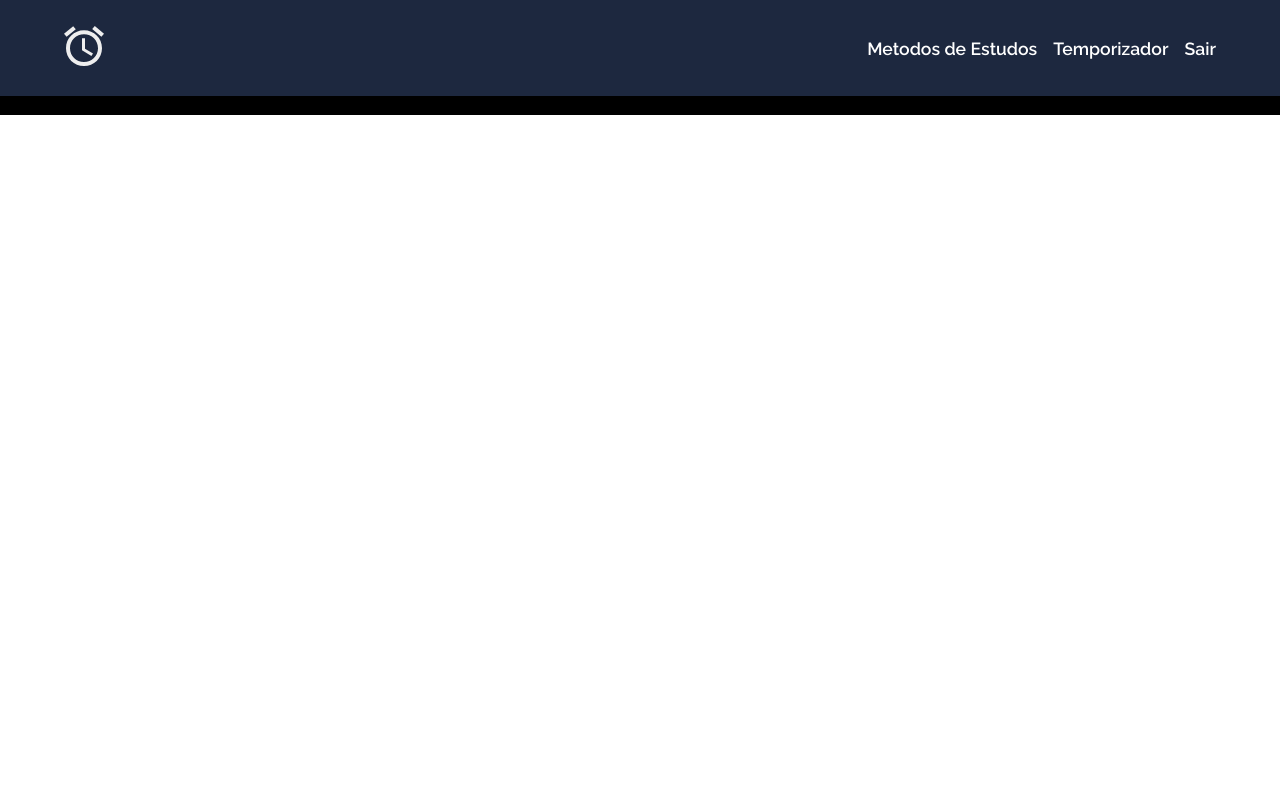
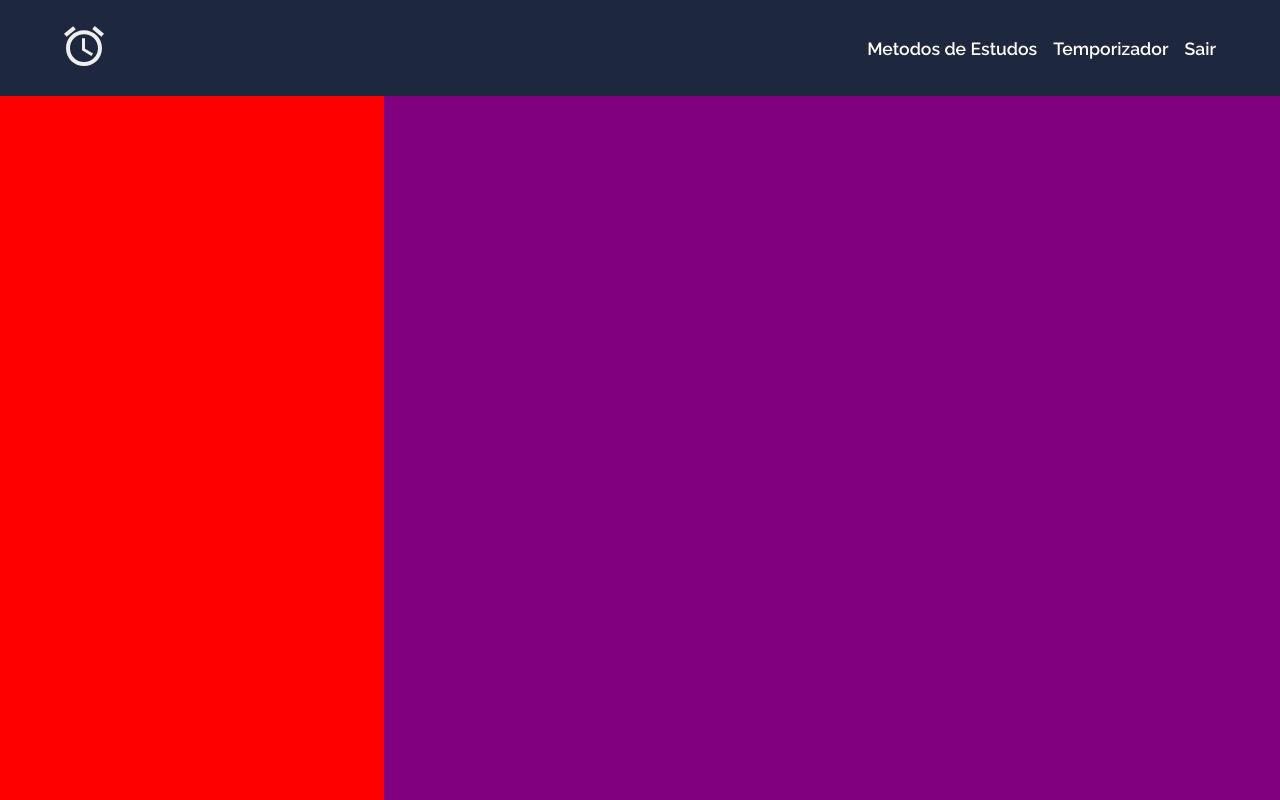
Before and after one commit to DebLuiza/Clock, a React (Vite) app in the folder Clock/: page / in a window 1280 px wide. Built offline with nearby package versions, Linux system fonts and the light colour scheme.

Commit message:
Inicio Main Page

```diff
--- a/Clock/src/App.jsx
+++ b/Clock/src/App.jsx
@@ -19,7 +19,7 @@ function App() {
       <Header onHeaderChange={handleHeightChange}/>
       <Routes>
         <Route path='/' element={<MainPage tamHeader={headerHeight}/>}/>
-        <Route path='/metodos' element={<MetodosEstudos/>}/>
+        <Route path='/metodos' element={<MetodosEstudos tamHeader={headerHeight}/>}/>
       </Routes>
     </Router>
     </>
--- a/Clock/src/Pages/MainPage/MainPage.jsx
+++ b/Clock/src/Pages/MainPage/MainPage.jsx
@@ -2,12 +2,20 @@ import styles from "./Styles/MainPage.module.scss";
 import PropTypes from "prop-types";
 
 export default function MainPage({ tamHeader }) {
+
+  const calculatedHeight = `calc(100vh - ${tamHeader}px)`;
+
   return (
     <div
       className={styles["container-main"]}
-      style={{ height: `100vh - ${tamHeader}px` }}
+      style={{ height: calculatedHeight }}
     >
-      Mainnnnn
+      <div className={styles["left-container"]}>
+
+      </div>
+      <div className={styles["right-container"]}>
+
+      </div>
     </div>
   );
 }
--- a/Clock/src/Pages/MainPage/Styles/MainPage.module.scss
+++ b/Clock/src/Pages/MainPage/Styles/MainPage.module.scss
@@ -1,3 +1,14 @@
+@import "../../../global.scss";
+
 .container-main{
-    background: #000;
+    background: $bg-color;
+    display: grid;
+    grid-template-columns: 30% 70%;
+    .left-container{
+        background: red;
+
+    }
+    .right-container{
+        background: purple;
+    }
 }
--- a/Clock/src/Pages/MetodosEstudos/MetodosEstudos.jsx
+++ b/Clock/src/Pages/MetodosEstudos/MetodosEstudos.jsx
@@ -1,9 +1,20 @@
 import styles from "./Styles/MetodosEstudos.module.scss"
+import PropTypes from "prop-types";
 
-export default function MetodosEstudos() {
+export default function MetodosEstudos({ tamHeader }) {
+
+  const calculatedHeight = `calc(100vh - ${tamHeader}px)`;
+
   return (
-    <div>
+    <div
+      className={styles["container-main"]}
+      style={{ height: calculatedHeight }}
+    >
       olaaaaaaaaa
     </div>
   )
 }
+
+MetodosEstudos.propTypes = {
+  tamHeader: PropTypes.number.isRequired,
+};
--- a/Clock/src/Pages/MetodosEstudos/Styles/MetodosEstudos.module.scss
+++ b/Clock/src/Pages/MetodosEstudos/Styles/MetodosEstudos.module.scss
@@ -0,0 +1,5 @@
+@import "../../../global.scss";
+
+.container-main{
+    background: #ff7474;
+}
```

* * *

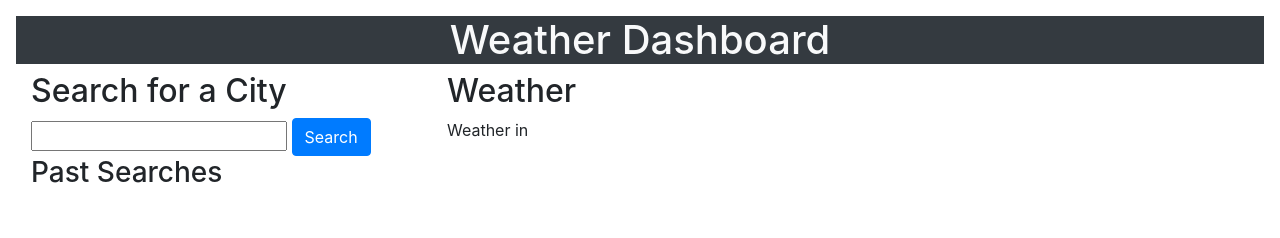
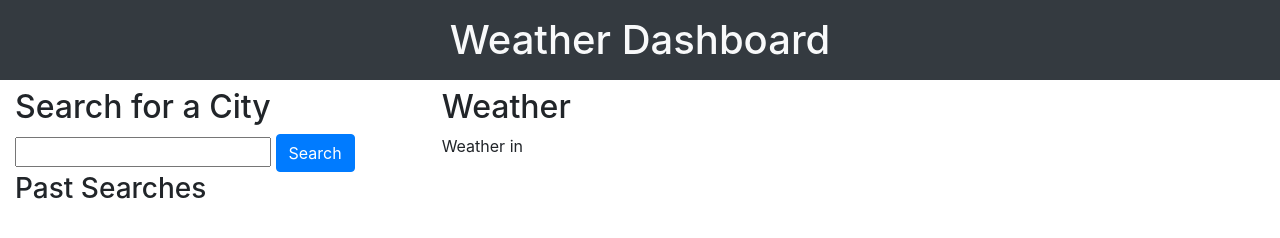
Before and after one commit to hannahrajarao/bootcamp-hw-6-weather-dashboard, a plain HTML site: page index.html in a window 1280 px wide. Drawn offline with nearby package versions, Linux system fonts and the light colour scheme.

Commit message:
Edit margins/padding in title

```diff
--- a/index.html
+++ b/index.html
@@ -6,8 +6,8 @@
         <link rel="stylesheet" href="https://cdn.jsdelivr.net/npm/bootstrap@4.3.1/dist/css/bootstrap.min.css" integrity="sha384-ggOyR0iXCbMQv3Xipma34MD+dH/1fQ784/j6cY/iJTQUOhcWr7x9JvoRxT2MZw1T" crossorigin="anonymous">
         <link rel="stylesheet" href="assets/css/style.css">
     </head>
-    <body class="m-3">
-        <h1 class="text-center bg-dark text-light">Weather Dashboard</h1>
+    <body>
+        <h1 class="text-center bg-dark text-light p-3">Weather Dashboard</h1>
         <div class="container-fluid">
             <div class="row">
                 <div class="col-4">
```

▶ **About this exercise**
Please return every line of the material above that includes "import".

▶ **Solution below**
@@ -2,12 +2,20 @@ import styles from "./Styles/MainPage.module.scss";
 import PropTypes from "prop-types";
+@import "../../../global.scss";
 import styles from "./Styles/MetodosEstudos.module.scss"
+import PropTypes from "prop-types";
+@import "../../../global.scss";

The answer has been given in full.